-- Opening Marker --

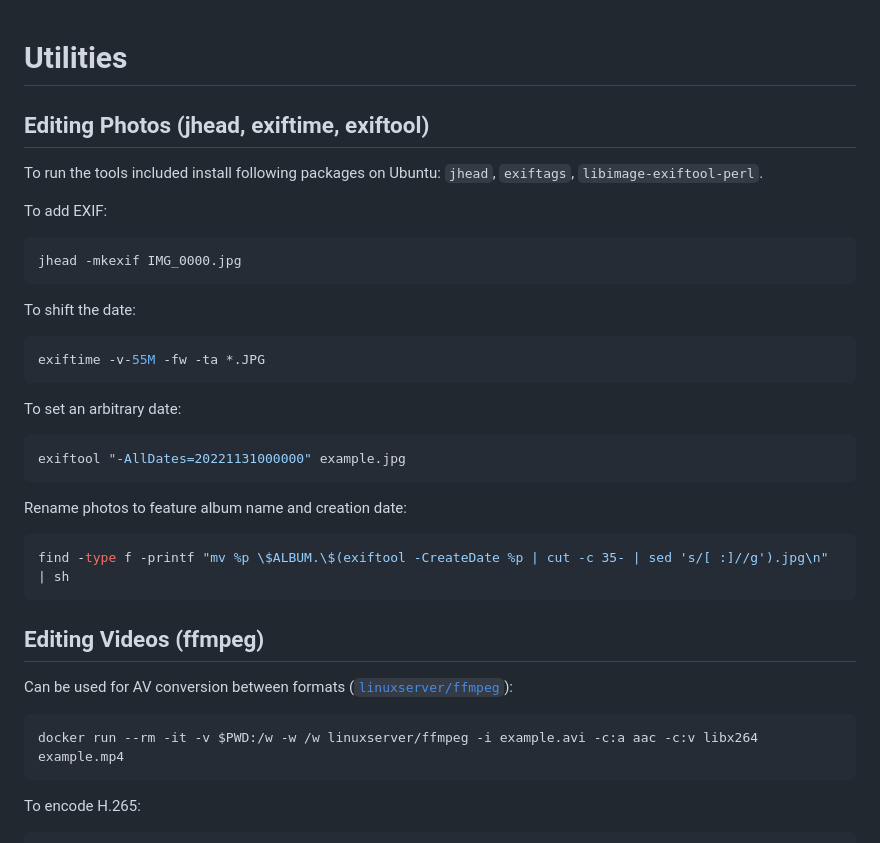
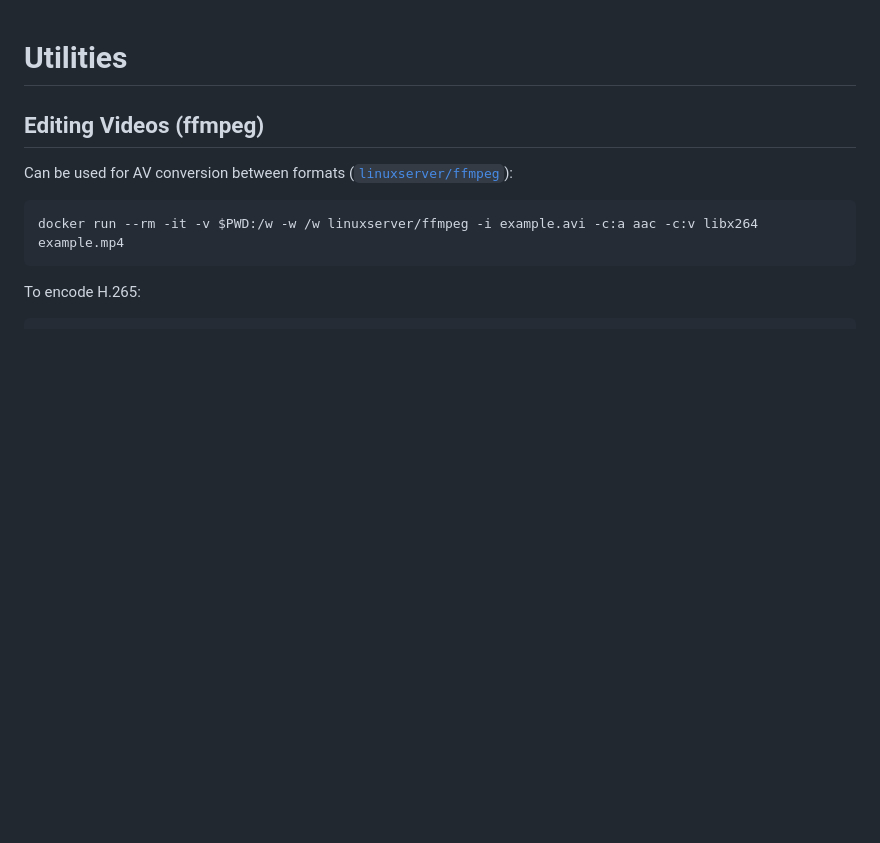
Before and after one commit to altermarkive/altermarkive, a Markdown page: Utilities.md, the part around the change. Rendered like a GitHub page; blank space fills up the shorter version.

Commit message:
Retired - jhead, exiftime, exiftool

````diff
--- a/Utilities.md
+++ b/Utilities.md
@@ -1,33 +1,4 @@
 # Utilities
-
-## Editing Photos (jhead, exiftime, exiftool)
-
-To run the tools included install following packages on Ubuntu: `jhead`, `exiftags`, `libimage-exiftool-perl`.
-
-To add EXIF:
-
-```bash
-jhead -mkexif IMG_0000.jpg
-```
-
-To shift the date:
-
-```bash
-exiftime -v-55M -fw -ta *.JPG
-```
-
-To set an arbitrary date:
-
-```bash
-exiftool "-AllDates=20221131000000" example.jpg
-```
-
-Rename photos to feature album name and creation date:
-
-```bash
-find -type f -printf "mv %p \$ALBUM.\$(exiftool -CreateDate %p | cut -c 35- | sed 's/[ :]//g').jpg\n" | sh
-```
-
 
 ## Editing Videos (ffmpeg)
 
````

-- Closing Marker --

Problem details: The answer must be an exact copy of the records above, with the pictures left out.

Output of the exercise:
Before and after one commit to altermarkive/altermarkive, a Markdown page: Utilities.md, the part around the change. Rendered like a GitHub page; blank space fills up the shorter version.

Commit message:
Retired - jhead, exiftime, exiftool

````diff
--- a/Utilities.md
+++ b/Utilities.md
@@ -1,33 +1,4 @@
 # Utilities
-
-## Editing Photos (jhead, exiftime, exiftool)
-
-To run the tools included install following packages on Ubuntu: `jhead`, `exiftags`, `libimage-exiftool-perl`.
-
-To add EXIF:
-
-```bash
-jhead -mkexif IMG_0000.jpg
-```
-
-To shift the date:
-
-```bash
-exiftime -v-55M -fw -ta *.JPG
-```
-
-To set an arbitrary date:
-
-```bash
-exiftool "-AllDates=20221131000000" example.jpg
-```
-
-Rename photos to feature album name and creation date:
-
-```bash
-find -type f -printf "mv %p \$ALBUM.\$(exiftool -CreateDate %p | cut -c 35- | sed 's/[ :]//g').jpg\n" | sh
-```
-
 
 ## Editing Videos (ffmpeg)
 
````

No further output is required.